That was the entire philosophy of 20th century business, and Growth Hacking is the opposite.
The history is very clear (this is terribly abbreviated, so please excuse me glossing over all sorts of detail): WWI & WWII were the culmination of the industrial revolution in America, and created a massive and very profitable industrial and manufacturing sector that, when the two wars ended, had nothing to make anymore. So they turned to the new fields of public relations and mass psychology (e.g. the ideas of Walter Lippman and Edward Bernays) to find ways to convince people to buy more things. They leveraged the rise of mess media and the post WWII baby boom, and out of that 20th century consumer culture was born. 50+ years of companies finding ways to sell the things they make, instead of making things that people want and need, and they bridged that psychological gap by creating and supporting the mass media sector through advertising, to manufacture that demand.

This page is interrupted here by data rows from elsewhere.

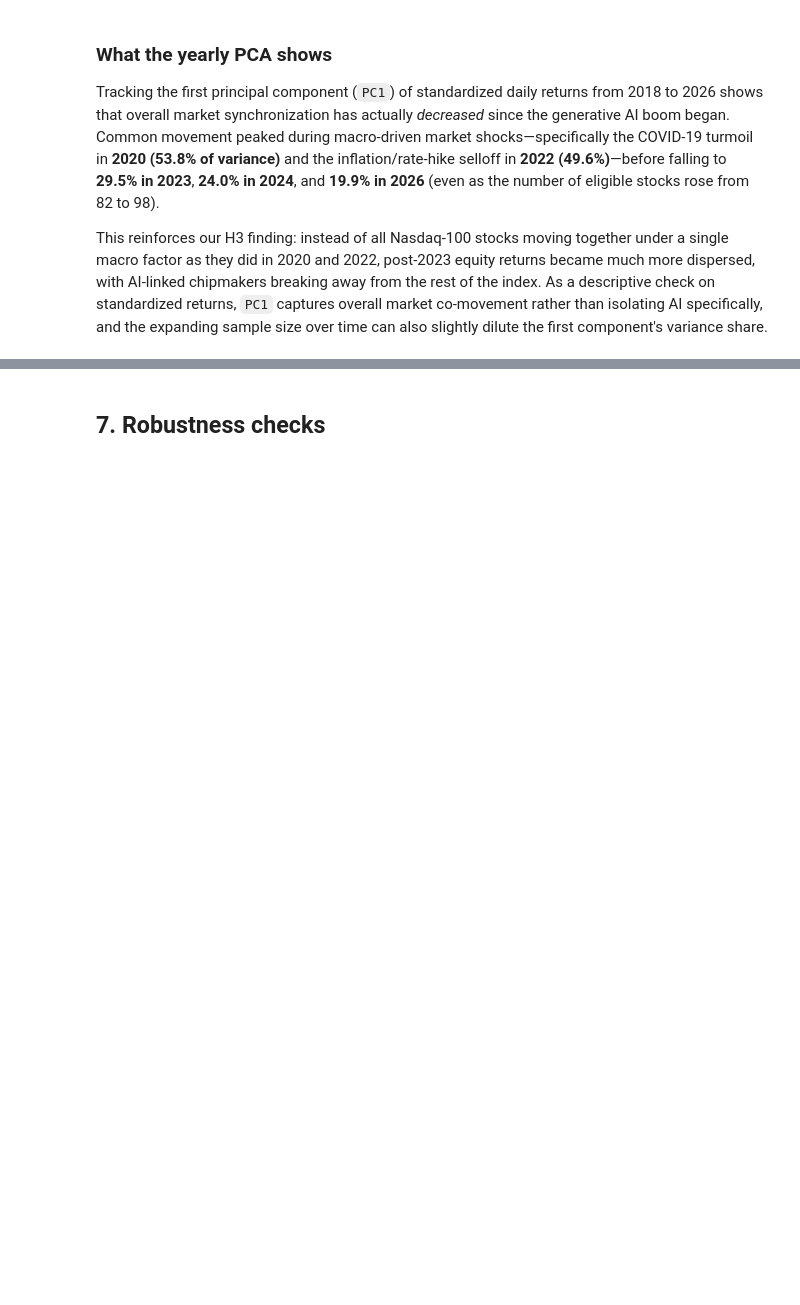
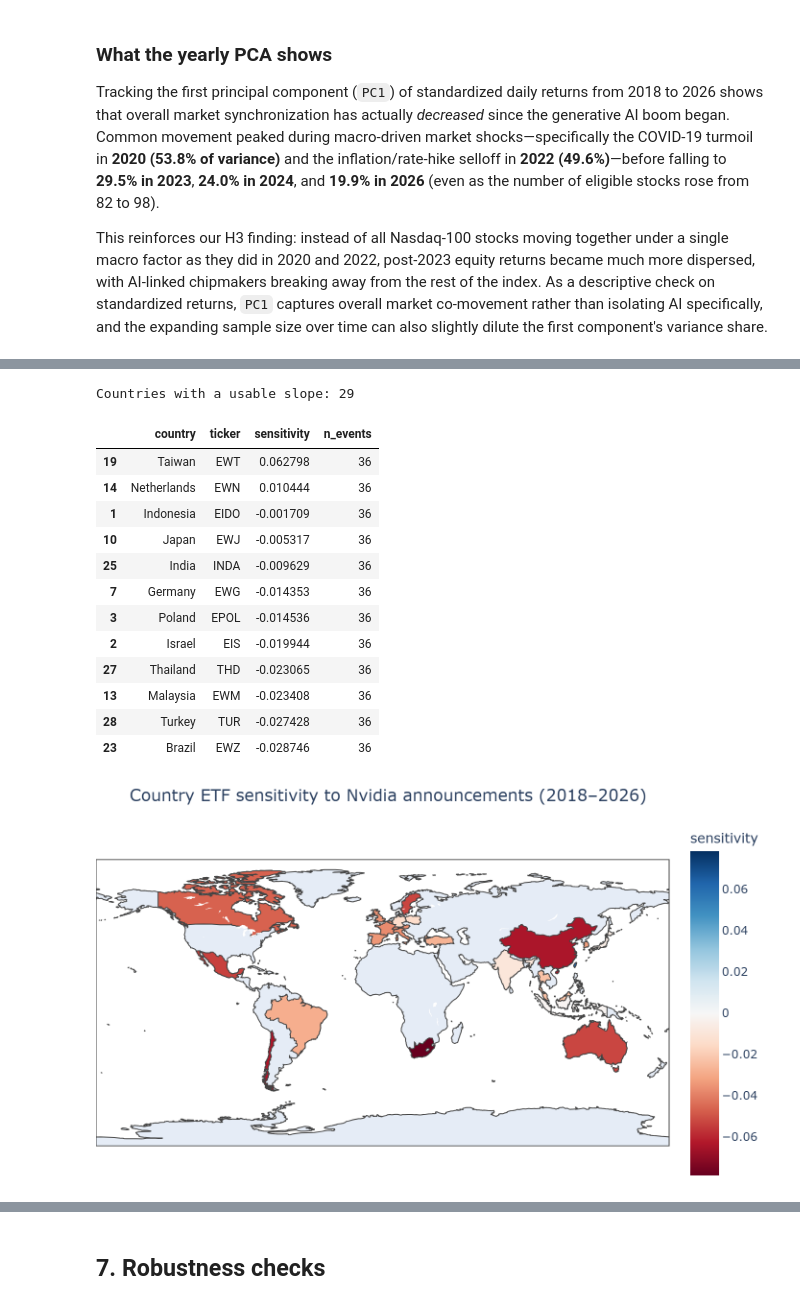
Before and after one commit to ayarhazi/ai-exposure-financial-markets, a Jupyter notebook: notebook1.ipynb, the cells around one changed output, grey strips where cells are left out. Drawn from its saved outputs; the diff is of its cells as text; code cells hidden in the pictures; blank space fills up the shorter version.

```diff
--- a/notebook1.ipynb
+++ b/notebook1.ipynb
@@ -418,0 +421,51 @@ This reinforces our H3 finding: instead of all Nasdaq-100 stocks moving together
+# %%
+import plotly.express as px
+
+# Align country ETFs with SPY and NVDA on the US trading calendar
+combined_country_prices = country_prices.copy()
+combined_country_prices["SPY"] = us_prices["SPY"].reindex(combined_country_prices.index)
+combined_country_prices["NVDA"] = us_prices["NVDA"].reindex(combined_country_prices.index)
+combined_country_prices = combined_country_prices.sort_index()
+
+# Estimate event-window sensitivity for each of the 29 country ETFs
+all_country = event_study(combined_country_prices, events, tickers=country_tickers + ["NVDA"], benchmark="SPY")
+country_panel = attach_nvda_shocks(all_country)
+country_slopes = sensitivity_by_stock(country_panel, min_events=settings.min_events_per_slope)
+country_slopes = country_slopes.merge(countries[["etf", "country", "iso3"]], left_on="ticker", right_on="etf", how="left")
+
+print("Countries with a usable slope:", len(country_slopes))
+display(country_slopes[["country", "ticker", "sensitivity", "n_events"]].sort_values("sensitivity", ascending=False).head(12))
+
+# Render the static world choropleth map (keep HTML copy in outputs/figures/)
+if len(country_slopes) >= 5:
+    fig_map = px.choropleth(
+        country_slopes,
+        locations="iso3",
+        color="sensitivity",
+        hover_name="country",
+        color_continuous_scale="RdBu",
+        color_continuous_midpoint=0,
+        title="Country ETF sensitivity to Nvidia announcements (2018–2026)",
+    )
+    fig_map.update_layout(margin=dict(l=0, r=0, t=40, b=0), height=420)
+    fig_map.write_html(FIGURES / "05_country_sensitivity_map.html")
+    fig_map.write_image(FIGURES / "05_country_sensitivity_map.png", scale=2)
+    display(Image(filename=str(FIGURES / "05_country_sensitivity_map.png")))
+
+country_slopes.to_csv(PROCESSED / "country_sensitivity.csv", index=False)
+# %% [output]
+Countries with a usable slope: 29
+|  | country | ticker | sensitivity | n_events |
+| 19 | Taiwan | EWT | 0.062798 | 36 |
+| 14 | Netherlands | EWN | 0.010444 | 36 |
+| 1 | Indonesia | EIDO | -0.001709 | 36 |
+| 10 | Japan | EWJ | -0.005317 | 36 |
+| 25 | India | INDA | -0.009629 | 36 |
+| 7 | Germany | EWG | -0.014353 | 36 |
+| 3 | Poland | EPOL | -0.014536 | 36 |
+| 2 | Israel | EIS | -0.019944 | 36 |
+| 27 | Thailand | THD | -0.023065 | 36 |
+| 13 | Malaysia | EWM | -0.023408 | 36 |
+| 28 | Turkey | TUR | -0.027428 | 36 |
+| 23 | Brazil | EWZ | -0.028746 | 36 |
+[figure, added]
```
Also changed, not shown: parts of 13 cells of this notebook.
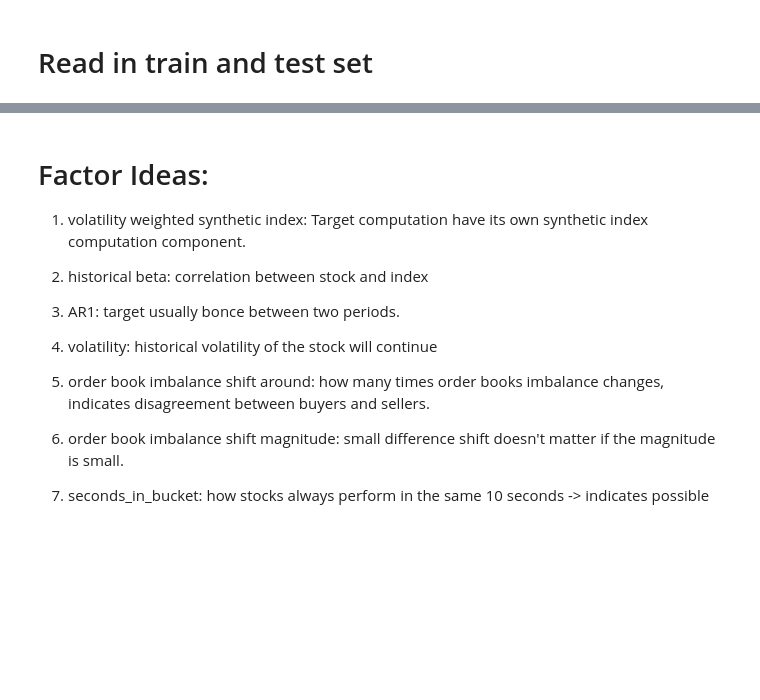
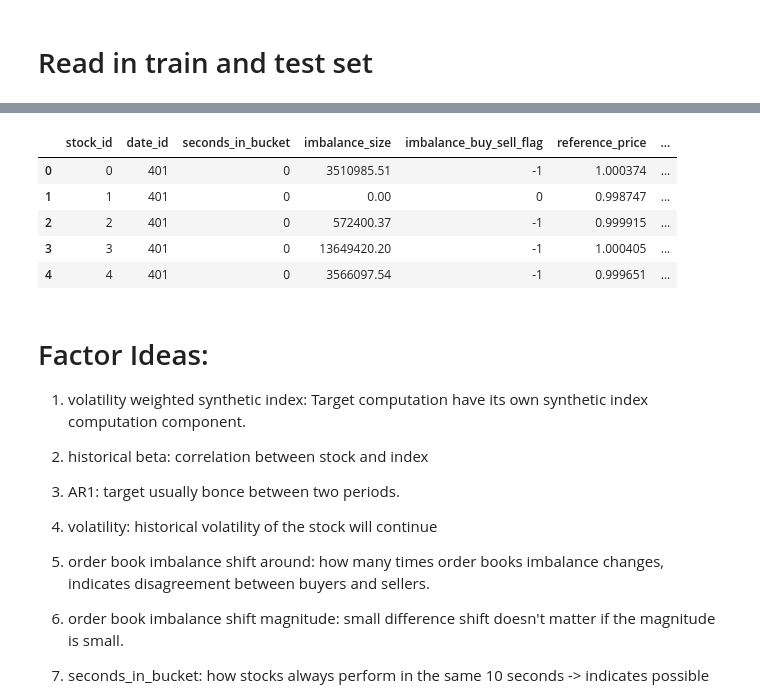
Before and after one commit to kaiwenShen/Optiver_MOC, a Jupyter notebook: demo_research_framework.ipynb, the cells around one changed output, grey strips where cells are left out. Saved outputs shown, nothing was run; the diff lists cells and outputs as text; code cells hidden in the pictures; blank space fills up the shorter version.

```diff
--- a/demo_research_framework.ipynb
+++ b/demo_research_framework.ipynb
@@ -38,3 +50,12 @@ train_set.head()
+# %%
+test_set.head()
+# %% [output]
+|  | stock_id | date_id | seconds_in_bucket | imbalance_size | imbalance_buy_sell_flag | reference_price | ... |
+| 0 | 0 | 401 | 0 | 3510985.51 | -1 | 1.000374 | ... |
+| 1 | 1 | 401 | 0 | 0.00 | 0 | 0.998747 | ... |
+| 2 | 2 | 401 | 0 | 572400.37 | -1 | 0.999915 | ... |
+| 3 | 3 | 401 | 0 | 13649420.20 | -1 | 1.000405 | ... |
+| 4 | 4 | 401 | 0 | 3566097.54 | -1 | 0.999651 | ... |
 # %% [markdown]
 # Factor Ideas:
 1. volatility weighted synthetic index: Target computation have its own synthetic index computation component.
```
Also changed, not shown: parts of 8 cells of this notebook.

That world is dead. Of course it’s still here in many ways, and it will take decades for the transition to fully shift, but 20th century consumer culture is done. The icons and dreams of the Baby Boomers are not reflected in their children and grandchildren; Boomers want stuff, Millennials want experiences and relationships. Boomers care about owning; Millennials prefer sharing and access, not ownership. Boomers derive status and identity from their job titles and school affiliations; Millenials derive their status and identity from doing meaningful things that help other people, or sharing creations that bring enjoyment to their friends.
Not only that, but the effectiveness of mass media has utterly collapsed. People–especially young people–don’t believe mass media anymore, because it’s lied to them their whole lives. As a result, you can’t manufacture hits anymore. They must be earned, and they are earned my adding real value to peoples lives–this is the essence of growth hacking, and antithesis of old consumer economy.
Look, I knew all of this before the term “growth hacking” came into my vocabulary. But like all humans, until I had a word for it, I had a problem really fully capturing and expressing a set of ideas. And that is what the term “growth hacking” did for me: Growth hacking is simply the phrase that embodies the shift that was already happening, the fundamental shift in the philosophy of business from selling the things that businesses decide to make, to making things that people want and need.
So what does all this mean to you?
It means your world is changing in front of you, and many old ways of doing things will go extinct while many new ways will open up. I think the first and possibly biggest way we’re going to see this change is in what happens when the JOBS Act launches. How is this tied to Growth Hacking?
Because Growth Hacking is the philosophy of start-ups, and very soon the JOBS Act will unleash a torrent of them that will change everything about all our lives.
More on that in Part 2.